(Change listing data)

──────────────────────────────

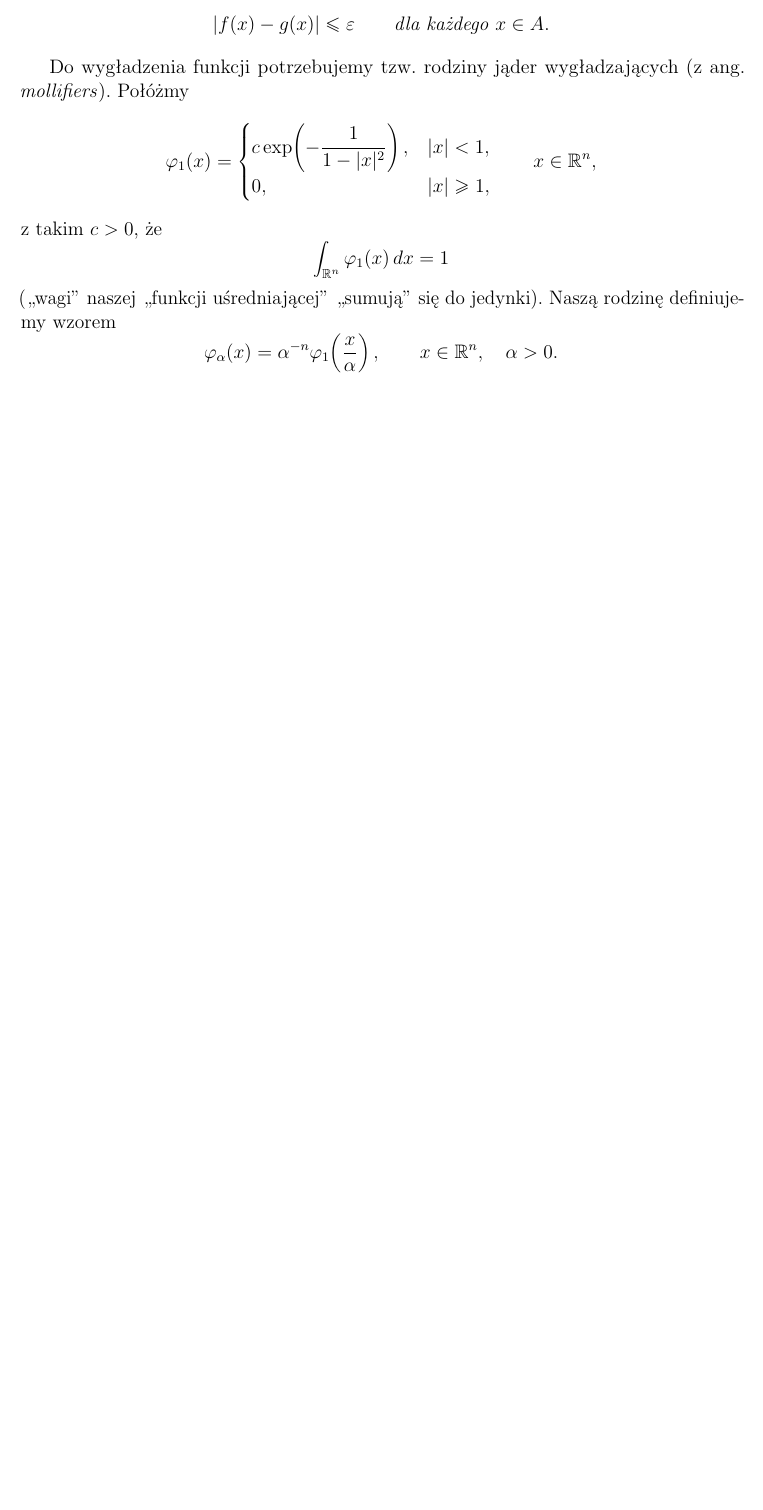
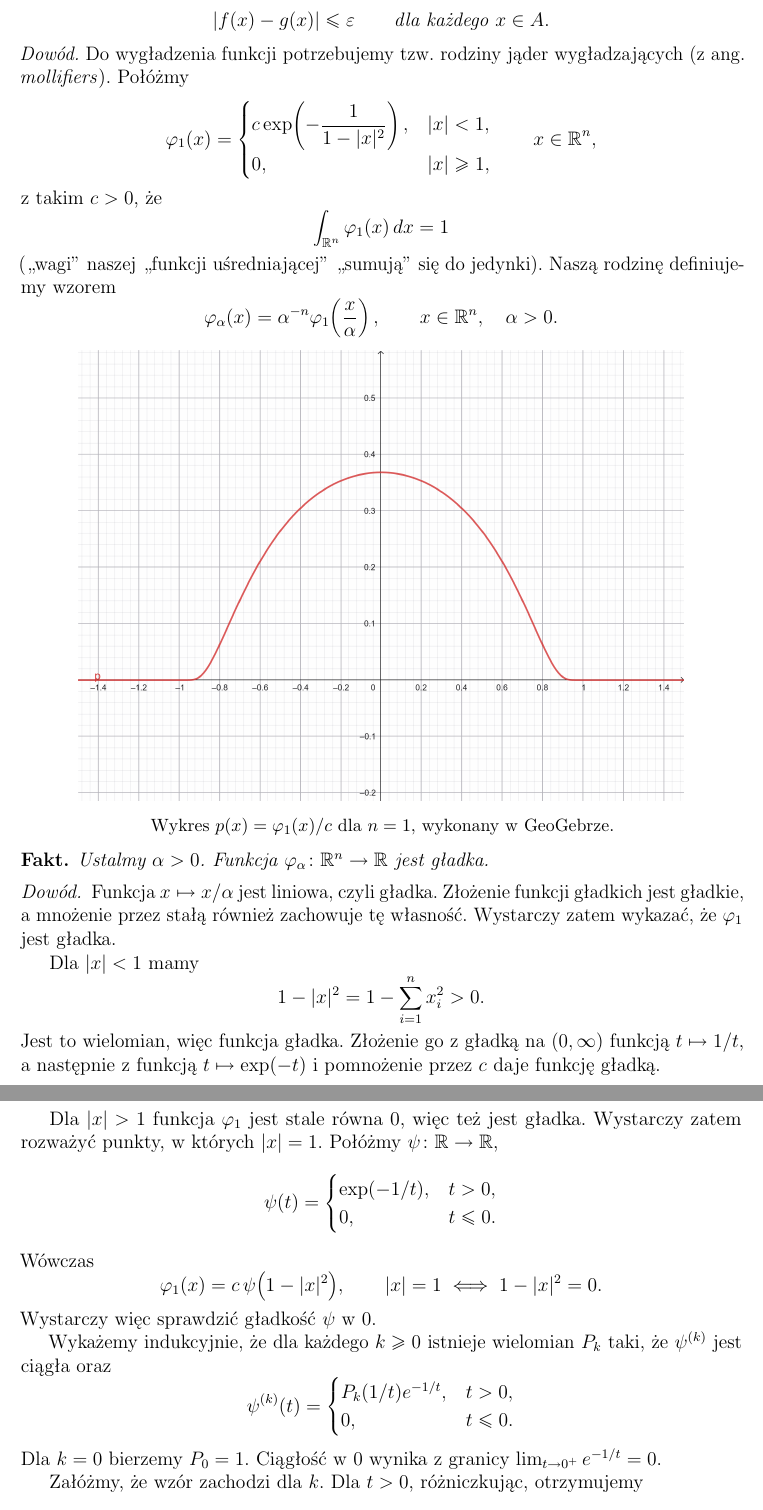
Before and after one commit to szymongazinski/demling-nfa-ch1, a LaTeX document (projekt/latex/main.tex): part of page 7 of 7 before the commit and two parts of pages 6 and 7 of 7 after it, the two joined at a grey line, cut so that both start at the same text, the shorter picture padded with empty space. Compiled offline with pdfLaTeX.

Commit message:
Dodaj dowod gladkosci jader i wykres z GeoGebry, usun przerwe przed wykladem 3

```diff
--- a/projekt/latex/main.tex
+++ b/projekt/latex/main.tex
@@ -20,6 +20,7 @@
 \newtheorem{uwaga}{Uwaga}
 \theoremstyle{plain}
 \newtheorem{fakt}{Fakt}
+\newtheorem*{faktbeznum}{Fakt}
 \newtheorem{twierdzenie}{Twierdzenie}
 \newtheorem{lemat}{Lemat}
 \newtheorem{wniosek}{Wniosek}
@@ -359,6 +358,7 @@ $g\in C^\infty(\R^n;\R^n)$ taka, że
 \end{lemat}
 \endgroup
 
+\noindent\textit{Dowód.}
 Do wygładzenia funkcji potrzebujemy tzw. rodziny jąder wygładzających
 (z ang. \emph{mollifiers}). Połóżmy
 \[
@@ -380,3 +380,60 @@ Naszą rodzinę definiujemy wzorem
   \qquad x\in\R^n,\quad\alpha>0.
 \]
 
+\begin{center}
+  \includegraphics[width=0.84\linewidth]{../grafika/fi-1-geogebra.png}\\[0.4em]
+  {\small Wykres $p(x)=\varphi_1(x)/c$ dla $n=1$, wykonany w GeoGebrze.}
+\end{center}
+
+\begin{faktbeznum}
+Ustalmy $\alpha>0$. Funkcja $\varphi_\alpha\colon\R^n\to\R$ jest gładka.
+\end{faktbeznum}
+
+\begin{proof}
+Funkcja $x\mapsto x/\alpha$ jest liniowa, czyli gładka. Złożenie funkcji
+gładkich jest gładkie, a mnożenie przez stałą również zachowuje tę własność.
+Wystarczy zatem wykazać, że $\varphi_1$ jest gładka.
+
+\begin{samepage}
+Dla $|x|<1$ mamy
+\[
+  1-|x|^2=1-\sum_{i=1}^n x_i^2>0.
+\]
+Jest to wielomian, więc funkcja gładka. Złożenie go z gładką na $(0,\infty)$
+funkcją $t\mapsto1/t$, a następnie z funkcją $t\mapsto\exp(-t)$
+i pomnożenie przez $c$ daje funkcję gładką.
+\end{samepage}
+
+Dla $|x|>1$ funkcja $\varphi_1$ jest stale równa $0$, więc też jest gładka.
+Wystarczy zatem rozważyć punkty, w których $|x|=1$.
+Połóżmy $\psi\colon\R\to\R$,
+\[
+  \psi(t)=
+  \begin{cases}
+    \exp(-1/t), & t>0,\\
+    0, & t\leq0.
+  \end{cases}
+\]
+Wówczas
+\[
+  \varphi_1(x)=c\,\psi\bigl(1-|x|^2\bigr),
+  \qquad |x|=1\iff 1-|x|^2=0.
+\]
+Wystarczy więc sprawdzić gładkość $\psi$ w $0$.
+
+Wykażemy indukcyjnie, że dla każdego $k\geq0$ istnieje wielomian $P_k$
+taki, że $\psi^{(k)}$ jest ciągła oraz
+\[
+  \psi^{(k)}(t)=
+  \begin{cases}
+    P_k(1/t)e^{-1/t}, & t>0,\\
+    0, & t\leq0.
+  \end{cases}
+\]
+Dla $k=0$ bierzemy $P_0=1$. Ciągłość w $0$ wynika z granicy
+$\lim_{t\to0^+}e^{-1/t}=0$.
+
+Załóżmy, że wzór zachodzi dla $k$. Dla $t>0$, różniczkując, otrzymujemy
+\[
+  \psi^{(k+1)}(t)
+  =\frac{1}{t^2}\bigl(P_k(1/t)-P_k'(1/t)\bigr)e^{-1/t}
```
Also changed, not shown: projekt/AGENTS.md (+1 -0 lines), Demling-NFA-ch1-wyklady.pdf, projekt/README.md, projekt/grafika/fi-1-geogebra.png (added), projekt/latex/main.tex (30 more changed lines), 1 other file.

──────────────────────────────

_What the task asks:_
Reproduce every entry exactly, but omit each picture.

_Response box:_
Before and after one commit to szymongazinski/demling-nfa-ch1, a LaTeX document (projekt/latex/main.tex): part of page 7 of 7 before the commit and two parts of pages 6 and 7 of 7 after it, the two joined at a grey line, cut so that both start at the same text, the shorter picture padded with empty space. Compiled offline with pdfLaTeX.

Commit message:
Dodaj dowod gladkosci jader i wykres z GeoGebry, usun przerwe przed wykladem 3

```diff
--- a/projekt/latex/main.tex
+++ b/projekt/latex/main.tex
@@ -20,6 +20,7 @@
 \newtheorem{uwaga}{Uwaga}
 \theoremstyle{plain}
 \newtheorem{fakt}{Fakt}
+\newtheorem*{faktbeznum}{Fakt}
 \newtheorem{twierdzenie}{Twierdzenie}
 \newtheorem{lemat}{Lemat}
 \newtheorem{wniosek}{Wniosek}
@@ -359,6 +358,7 @@ $g\in C^\infty(\R^n;\R^n)$ taka, że
 \end{lemat}
 \endgroup
 
+\noindent\textit{Dowód.}
 Do wygładzenia funkcji potrzebujemy tzw. rodziny jąder wygładzających
 (z ang. \emph{mollifiers}). Połóżmy
 \[
@@ -380,3 +380,60 @@ Naszą rodzinę definiujemy wzorem
   \qquad x\in\R^n,\quad\alpha>0.
 \]
 
+\begin{center}
+  \includegraphics[width=0.84\linewidth]{../grafika/fi-1-geogebra.png}\\[0.4em]
+  {\small Wykres $p(x)=\varphi_1(x)/c$ dla $n=1$, wykonany w GeoGebrze.}
+\end{center}
+
+\begin{faktbeznum}
+Ustalmy $\alpha>0$. Funkcja $\varphi_\alpha\colon\R^n\to\R$ jest gładka.
+\end{faktbeznum}
+
+\begin{proof}
+Funkcja $x\mapsto x/\alpha$ jest liniowa, czyli gładka. Złożenie funkcji
+gładkich jest gładkie, a mnożenie przez stałą również zachowuje tę własność.
+Wystarczy zatem wykazać, że $\varphi_1$ jest gładka.
+
+\begin{samepage}
+Dla $|x|<1$ mamy
+\[
+  1-|x|^2=1-\sum_{i=1}^n x_i^2>0.
+\]
+Jest to wielomian, więc funkcja gładka. Złożenie go z gładką na $(0,\infty)$
+funkcją $t\mapsto1/t$, a następnie z funkcją $t\mapsto\exp(-t)$
+i pomnożenie przez $c$ daje funkcję gładką.
+\end{samepage}
+
+Dla $|x|>1$ funkcja $\varphi_1$ jest stale równa $0$, więc też jest gładka.
+Wystarczy zatem rozważyć punkty, w których $|x|=1$.
+Połóżmy $\psi\colon\R\to\R$,
+\[
+  \psi(t)=
+  \begin{cases}
+    \exp(-1/t), & t>0,\\
+    0, & t\leq0.
+  \end{cases}
+\]
+Wówczas
+\[
+  \varphi_1(x)=c\,\psi\bigl(1-|x|^2\bigr),
+  \qquad |x|=1\iff 1-|x|^2=0.
+\]
+Wystarczy więc sprawdzić gładkość $\psi$ w $0$.
+
+Wykażemy indukcyjnie, że dla każdego $k\geq0$ istnieje wielomian $P_k$
+taki, że $\psi^{(k)}$ jest ciągła oraz
+\[
+  \psi^{(k)}(t)=
+  \begin{cases}
+    P_k(1/t)e^{-1/t}, & t>0,\\
+    0, & t\leq0.
+  \end{cases}
+\]
+Dla $k=0$ bierzemy $P_0=1$. Ciągłość w $0$ wynika z granicy
+$\lim_{t\to0^+}e^{-1/t}=0$.
+
+Załóżmy, że wzór zachodzi dla $k$. Dla $t>0$, różniczkując, otrzymujemy
+\[
+  \psi^{(k+1)}(t)
+  =\frac{1}{t^2}\bigl(P_k(1/t)-P_k'(1/t)\bigr)e^{-1/t}
```
Also changed, not shown: projekt/AGENTS.md (+1 -0 lines), Demling-NFA-ch1-wyklady.pdf, projekt/README.md, projekt/grafika/fi-1-geogebra.png (added), projekt/latex/main.tex (30 more changed lines), 1 other file.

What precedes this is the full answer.